Hicks was an acting instructor at Carnegie Mellon University and headed theatre arts programs at the SUNY Purchase's Conservatroy of Theatre Arts and at the Mason Gross School of the Arts of Rutgers University.[1][2] Hicks directed at the American Conservatory Theater, the Cleveland Play House, the Guthrie Theater, the Pasadena Playhouse, the Pittsburgh Public Theater and Primary Stages.[1]

While at the Denver Center for the Performing Arts, Hicks was asked by artistic director Donovan Marley if he wanted to direct the full cycle of August Wilson's plays and responded immediately "Hell, yeah". He was described by The New York Times as being the first person known to direct the 10 plays Wilson wrote in The Pittsburgh Cycle, starting with Fences in 1990, Joe Turner's Come and Gone in 1991, The Piano Lesson in 1993, Ma Rainey's Black Bottom in 1994, Two Trains Running in 1996, Seven Guitars in 1997, Jitney in 2002, King Hedley II in 2003, Gem of the Ocean in 2006 and Radio Golf in 2009.[1] Hicks credited his time spent in the South as giving him a connection to Wilson's plays, saying his characters were "like members of my family, my uncles and aunts" and that to him "August's plays are familiar clothing".[1] Wilson's play cycle documents African American life in the 20th century in Pittsburgh's Hill District and Hicks often wore a Pittsburgh Pirates baseball cap as his trademark while directing.[3] In his two decades with the Denver Center Theatre Company, Hicks directed nearly 20 plays, and was scheduled to direct Ruined in 2011 for the company.[4] Kent Thompson called Hicks' commitment to directing the entire play cycle "extremely rare in the American theatre today".[4]

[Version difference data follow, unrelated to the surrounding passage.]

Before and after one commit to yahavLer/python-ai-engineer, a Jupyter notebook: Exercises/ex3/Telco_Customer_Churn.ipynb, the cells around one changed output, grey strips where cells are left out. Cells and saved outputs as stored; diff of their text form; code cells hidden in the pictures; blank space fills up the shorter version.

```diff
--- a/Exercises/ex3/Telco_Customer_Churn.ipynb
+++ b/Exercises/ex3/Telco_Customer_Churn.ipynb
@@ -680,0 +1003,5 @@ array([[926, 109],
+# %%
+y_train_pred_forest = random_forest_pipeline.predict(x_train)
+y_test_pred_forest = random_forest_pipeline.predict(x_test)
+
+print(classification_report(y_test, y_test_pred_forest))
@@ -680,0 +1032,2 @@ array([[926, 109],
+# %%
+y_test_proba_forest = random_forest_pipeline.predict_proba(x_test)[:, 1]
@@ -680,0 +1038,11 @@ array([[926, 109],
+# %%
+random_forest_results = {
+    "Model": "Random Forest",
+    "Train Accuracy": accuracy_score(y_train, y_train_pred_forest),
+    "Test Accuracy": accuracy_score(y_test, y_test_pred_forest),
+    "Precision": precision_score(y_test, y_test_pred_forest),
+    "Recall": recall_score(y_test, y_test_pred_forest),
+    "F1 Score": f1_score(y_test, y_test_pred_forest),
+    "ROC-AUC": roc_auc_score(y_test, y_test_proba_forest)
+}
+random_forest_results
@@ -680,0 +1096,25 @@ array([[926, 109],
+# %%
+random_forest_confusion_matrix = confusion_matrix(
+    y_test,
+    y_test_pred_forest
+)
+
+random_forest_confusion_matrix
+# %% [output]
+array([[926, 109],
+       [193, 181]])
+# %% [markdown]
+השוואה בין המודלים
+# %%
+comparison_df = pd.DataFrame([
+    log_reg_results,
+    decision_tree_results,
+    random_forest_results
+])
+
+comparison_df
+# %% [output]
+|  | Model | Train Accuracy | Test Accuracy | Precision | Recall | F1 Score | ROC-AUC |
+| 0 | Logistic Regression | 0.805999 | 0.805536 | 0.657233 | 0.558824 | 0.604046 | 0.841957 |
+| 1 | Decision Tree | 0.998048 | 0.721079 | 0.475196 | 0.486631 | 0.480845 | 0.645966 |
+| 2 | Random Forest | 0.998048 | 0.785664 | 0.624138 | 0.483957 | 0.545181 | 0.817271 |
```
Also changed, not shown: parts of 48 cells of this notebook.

He was described as a major influence on African-American actors, with Stephen Henderson describing Hicks "as a role model as well as a leading figure in the field" and that "so many actors, directors, and playwrights owe the start of their careers to him". Henderson said he was among many who felt "Hicks was one of the best directors [he] ever worked with as an actor" as a result of his "remarkable ability with an ensemble, to bring it together, to elicit better performances from the actors than they often gave in other productions".[1]

Later life[edit]

A resident of White Plains, New York, Hicks died of prostate cancer at age 66 on July 3, 2010, in Sleepy Hollow, New York.[1][4] He was survived by his second wife, Renée Harriston-Hicks.[1]

References[edit]